>Data definition languages are good for you... it seems that seat-of-the-pants
>programmers that have never worked on large developments have no concept of
>design documents and the need for clear design specifications. Just defining
>the "bits" does not provide clear and concise design specifications.
Nicely said, Paul.
>An "abstract syntax" specification of a data structure provides:
>- a concise human readable definition of structured data
>- a design specification that can be checked for syntactic
> correctness by a computer
>- a simple way for designers and implementors to communicate
> precisely the content of a data object without having
> to worry about the encoding
>- extensibility to define new data types built on the
> basic constructs
That's a good list of requirements that must be met, and I wouldn't consider
attemting a large project that involved a number of different people and/or
orgnaizations without such a tool, especially the ability to check the
specification for syntactic correctness.
Whether or not this tol can also compile code is almost irrelevant, as is the
performance of the code that results. If you do have a compiler, you can at
least use the generated code as a reference implementation, even if ti is
awful.
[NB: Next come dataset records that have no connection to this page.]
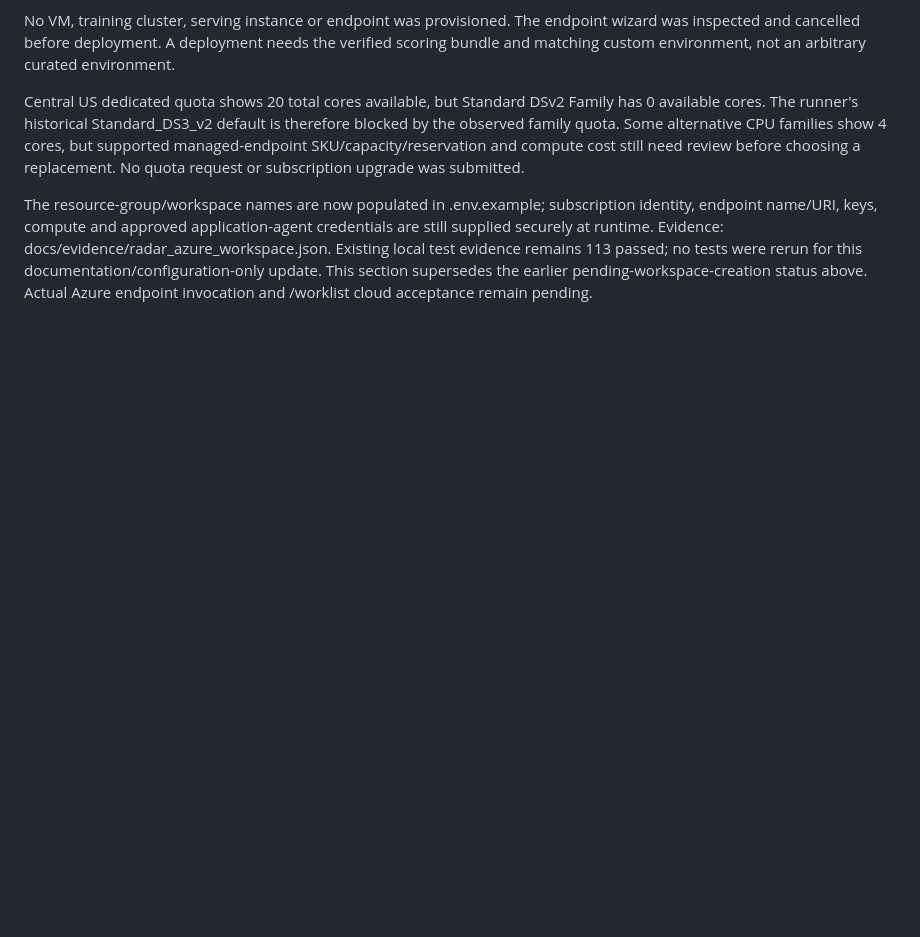
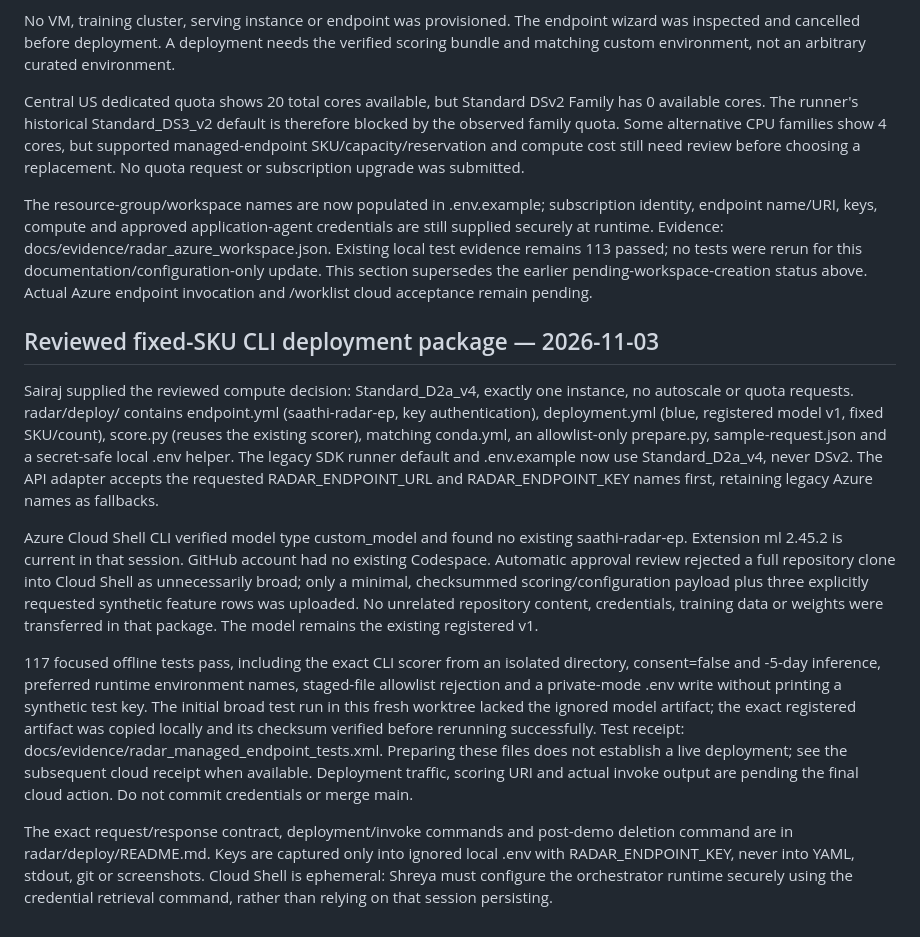
Before and after one commit to sachis28/saathi-genai-capstone, a Markdown page: docs/sairaj_radar_release.md, the part around the change. GitHub-like rendering; blank space fills up the shorter version.

Commit message:
Document exact reviewed endpoint plan and cloud activation boundary

```diff
--- a/docs/sairaj_radar_release.md
+++ b/docs/sairaj_radar_release.md
@@ -86,3 +86,14 @@ No VM, training cluster, serving instance or endpoint was provisioned. The endpo
 Central US dedicated quota shows 20 total cores available, but Standard DSv2 Family has 0 available cores. The runner's historical Standard_DS3_v2 default is therefore blocked by the observed family quota. Some alternative CPU families show 4 cores, but supported managed-endpoint SKU/capacity/reservation and compute cost still need review before choosing a replacement. No quota request or subscription upgrade was submitted.
 
 The resource-group/workspace names are now populated in .env.example; subscription identity, endpoint name/URI, keys, compute and approved application-agent credentials are still supplied securely at runtime. Evidence: docs/evidence/radar_azure_workspace.json. Existing local test evidence remains 113 passed; no tests were rerun for this documentation/configuration-only update. This section supersedes the earlier pending-workspace-creation status above. Actual Azure endpoint invocation and /worklist cloud acceptance remain pending.
+
+
+## Reviewed fixed-SKU CLI deployment package — 2026-11-03
+
+Sairaj supplied the reviewed compute decision: Standard_D2a_v4, exactly one instance, no autoscale or quota requests. radar/deploy/ contains endpoint.yml (saathi-radar-ep, key authentication), deployment.yml (blue, registered model v1, fixed SKU/count), score.py (reuses the existing scorer), matching conda.yml, an allowlist-only prepare.py, sample-request.json and a secret-safe local .env helper. The legacy SDK runner default and .env.example now use Standard_D2a_v4, never DSv2. The API adapter accepts the requested RADAR_ENDPOINT_URL and RADAR_ENDPOINT_KEY names first, retaining legacy Azure names as fallbacks.
+
+Azure Cloud Shell CLI verified model type custom_model and found no existing saathi-radar-ep. Extension ml 2.45.2 is current in that session. GitHub account had no existing Codespace. Automatic approval review rejected a full repository clone into Cloud Shell as unnecessarily broad; only a minimal, checksummed scoring/configuration payload plus three explicitly requested synthetic feature rows was uploaded. No unrelated repository content, credentials, training data or weights were transferred in that package. The model remains the existing registered v1.
+
+117 focused offline tests pass, including the exact CLI scorer from an isolated directory, consent=false and -5-day inference, preferred runtime environment names, staged-file allowlist rejection and a private-mode .env write without printing a synthetic test key. The initial broad test run in this fresh worktree lacked the ignored model artifact; the exact registered artifact was copied locally and its checksum verified before rerunning successfully. Test receipt: docs/evidence/radar_managed_endpoint_tests.xml. Preparing these files does not establish a live deployment; see the subsequent cloud receipt when available. Deployment traffic, scoring URI and actual invoke output are pending the final cloud action. Do not commit credentials or merge main.
+
+The exact request/response contract, deployment/invoke commands and post-demo deletion command are in radar/deploy/README.md. Keys are captured only into ignored local .env with RADAR_ENDPOINT_KEY, never into YAML, stdout, git or screenshots. Cloud Shell is ephemeral: Shreya must configure the orchestrator runtime securely using the credential retrieval command, rather than relying on that session persisting.
```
But these days there is little or no excuse for a lousy compiler,
although as in other areas of life you et what you pay for.
Robert R. Jueneman
40 Sylvan Road
Waltham, MA 02254
"The opinions expressed are my own, and may not
reflect the official position of GTE, if any, on this subject."